[Extracted records — start]

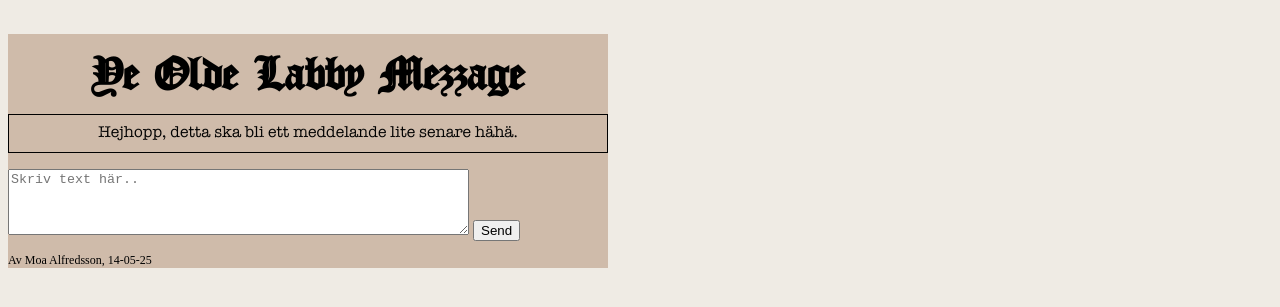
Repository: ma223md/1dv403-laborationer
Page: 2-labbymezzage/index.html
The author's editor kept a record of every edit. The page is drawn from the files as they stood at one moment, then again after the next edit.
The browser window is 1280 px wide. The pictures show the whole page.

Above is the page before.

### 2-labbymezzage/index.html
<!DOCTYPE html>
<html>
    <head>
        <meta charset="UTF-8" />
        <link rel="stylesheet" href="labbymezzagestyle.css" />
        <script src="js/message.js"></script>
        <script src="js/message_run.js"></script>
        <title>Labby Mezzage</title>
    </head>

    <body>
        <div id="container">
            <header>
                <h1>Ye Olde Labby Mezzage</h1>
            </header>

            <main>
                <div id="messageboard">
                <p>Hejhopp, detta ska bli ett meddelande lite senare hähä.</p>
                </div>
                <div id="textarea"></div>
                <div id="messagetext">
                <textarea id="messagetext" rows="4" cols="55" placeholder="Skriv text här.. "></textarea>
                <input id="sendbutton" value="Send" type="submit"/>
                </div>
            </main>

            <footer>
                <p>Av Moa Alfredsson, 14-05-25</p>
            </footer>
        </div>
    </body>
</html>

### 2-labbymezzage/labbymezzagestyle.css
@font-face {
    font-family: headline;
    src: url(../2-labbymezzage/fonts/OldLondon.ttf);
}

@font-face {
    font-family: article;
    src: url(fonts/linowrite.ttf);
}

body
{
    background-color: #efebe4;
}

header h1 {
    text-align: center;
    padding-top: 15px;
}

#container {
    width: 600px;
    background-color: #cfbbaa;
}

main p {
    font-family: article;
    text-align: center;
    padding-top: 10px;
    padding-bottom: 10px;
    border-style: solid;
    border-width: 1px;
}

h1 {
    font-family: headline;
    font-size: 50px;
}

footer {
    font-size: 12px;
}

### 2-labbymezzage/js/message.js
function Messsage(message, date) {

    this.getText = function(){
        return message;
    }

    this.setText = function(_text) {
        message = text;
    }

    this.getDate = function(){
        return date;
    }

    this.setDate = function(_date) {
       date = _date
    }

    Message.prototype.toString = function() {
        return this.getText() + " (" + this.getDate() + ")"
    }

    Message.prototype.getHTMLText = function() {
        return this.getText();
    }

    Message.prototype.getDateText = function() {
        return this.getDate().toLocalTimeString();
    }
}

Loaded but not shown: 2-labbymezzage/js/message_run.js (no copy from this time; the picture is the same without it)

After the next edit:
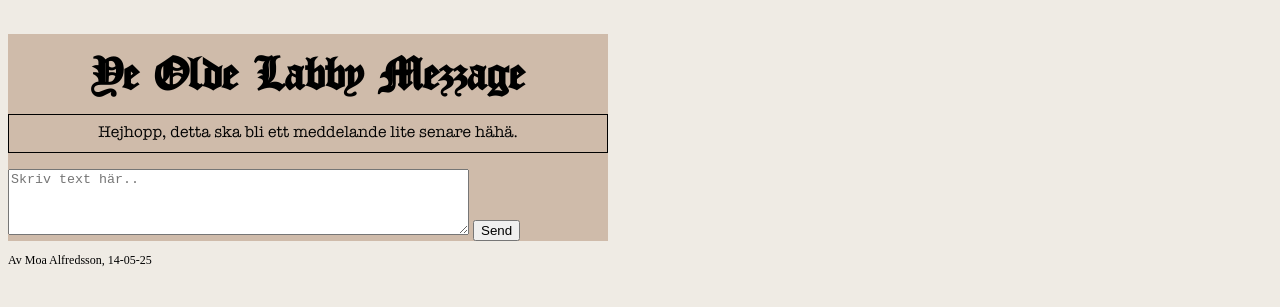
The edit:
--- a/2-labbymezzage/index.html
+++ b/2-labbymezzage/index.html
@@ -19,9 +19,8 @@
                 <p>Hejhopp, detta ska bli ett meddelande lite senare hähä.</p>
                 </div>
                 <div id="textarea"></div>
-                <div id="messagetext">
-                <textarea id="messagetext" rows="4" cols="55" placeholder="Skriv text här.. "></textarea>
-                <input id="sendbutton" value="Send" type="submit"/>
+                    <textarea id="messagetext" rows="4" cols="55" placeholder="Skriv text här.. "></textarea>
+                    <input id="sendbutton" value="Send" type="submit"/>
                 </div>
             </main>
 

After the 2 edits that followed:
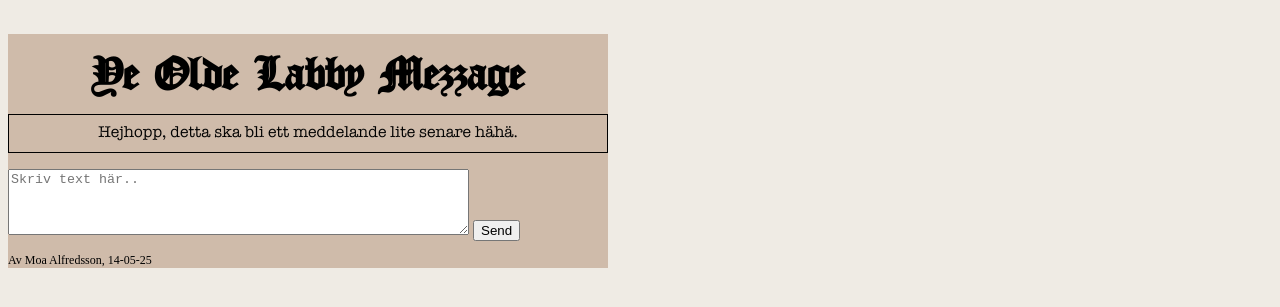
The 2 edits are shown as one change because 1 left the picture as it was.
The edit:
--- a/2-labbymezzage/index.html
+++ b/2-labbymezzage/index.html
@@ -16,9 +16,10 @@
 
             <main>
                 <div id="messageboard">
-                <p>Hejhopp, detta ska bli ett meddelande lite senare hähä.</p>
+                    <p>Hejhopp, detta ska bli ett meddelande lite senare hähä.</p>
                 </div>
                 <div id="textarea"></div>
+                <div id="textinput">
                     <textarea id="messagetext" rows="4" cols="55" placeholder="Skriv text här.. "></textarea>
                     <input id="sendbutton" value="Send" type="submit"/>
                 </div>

[Extracted records — finish]

## Work request
Every entry above should be restated word for word, with the images left out.

## Result of the task
Repository: ma223md/1dv403-laborationer
Page: 2-labbymezzage/index.html
The author's editor kept a record of every edit. The page is drawn from the files as they stood at one moment, then again after the next edit.
The browser window is 1280 px wide. The pictures show the whole page.

Above is the page before.

### 2-labbymezzage/index.html
<!DOCTYPE html>
<html>
    <head>
        <meta charset="UTF-8" />
        <link rel="stylesheet" href="labbymezzagestyle.css" />
        <script src="js/message.js"></script>
        <script src="js/message_run.js"></script>
        <title>Labby Mezzage</title>
    </head>

    <body>
        <div id="container">
            <header>
                <h1>Ye Olde Labby Mezzage</h1>
            </header>

            <main>
                <div id="messageboard">
                <p>Hejhopp, detta ska bli ett meddelande lite senare hähä.</p>
                </div>
                <div id="textarea"></div>
                <div id="messagetext">
                <textarea id="messagetext" rows="4" cols="55" placeholder="Skriv text här.. "></textarea>
                <input id="sendbutton" value="Send" type="submit"/>
                </div>
            </main>

            <footer>
                <p>Av Moa Alfredsson, 14-05-25</p>
            </footer>
        </div>
    </body>
</html>

### 2-labbymezzage/labbymezzagestyle.css
@font-face {
    font-family: headline;
    src: url(../2-labbymezzage/fonts/OldLondon.ttf);
}

@font-face {
    font-family: article;
    src: url(fonts/linowrite.ttf);
}

body
{
    background-color: #efebe4;
}

header h1 {
    text-align: center;
    padding-top: 15px;
}

#container {
    width: 600px;
    background-color: #cfbbaa;
}

main p {
    font-family: article;
    text-align: center;
    padding-top: 10px;
    padding-bottom: 10px;
    border-style: solid;
    border-width: 1px;
}

h1 {
    font-family: headline;
    font-size: 50px;
}

footer {
    font-size: 12px;
}

### 2-labbymezzage/js/message.js
function Messsage(message, date) {

    this.getText = function(){
        return message;
    }

    this.setText = function(_text) {
        message = text;
    }

    this.getDate = function(){
        return date;
    }

    this.setDate = function(_date) {
       date = _date
    }

    Message.prototype.toString = function() {
        return this.getText() + " (" + this.getDate() + ")"
    }

    Message.prototype.getHTMLText = function() {
        return this.getText();
    }

    Message.prototype.getDateText = function() {
        return this.getDate().toLocalTimeString();
    }
}

Loaded but not shown: 2-labbymezzage/js/message_run.js (no copy from this time; the picture is the same without it)

After the next edit:
The edit:
--- a/2-labbymezzage/index.html
+++ b/2-labbymezzage/index.html
@@ -19,9 +19,8 @@
                 <p>Hejhopp, detta ska bli ett meddelande lite senare hähä.</p>
                 </div>
                 <div id="textarea"></div>
-                <div id="messagetext">
-                <textarea id="messagetext" rows="4" cols="55" placeholder="Skriv text här.. "></textarea>
-                <input id="sendbutton" value="Send" type="submit"/>
+                    <textarea id="messagetext" rows="4" cols="55" placeholder="Skriv text här.. "></textarea>
+                    <input id="sendbutton" value="Send" type="submit"/>
                 </div>
             </main>
 

After the 2 edits that followed:
The 2 edits are shown as one change because 1 left the picture as it was.
The edit:
--- a/2-labbymezzage/index.html
+++ b/2-labbymezzage/index.html
@@ -16,9 +16,10 @@
 
             <main>
                 <div id="messageboard">
-                <p>Hejhopp, detta ska bli ett meddelande lite senare hähä.</p>
+                    <p>Hejhopp, detta ska bli ett meddelande lite senare hähä.</p>
                 </div>
                 <div id="textarea"></div>
+                <div id="textinput">
                     <textarea id="messagetext" rows="4" cols="55" placeholder="Skriv text här.. "></textarea>
                     <input id="sendbutton" value="Send" type="submit"/>
                 </div>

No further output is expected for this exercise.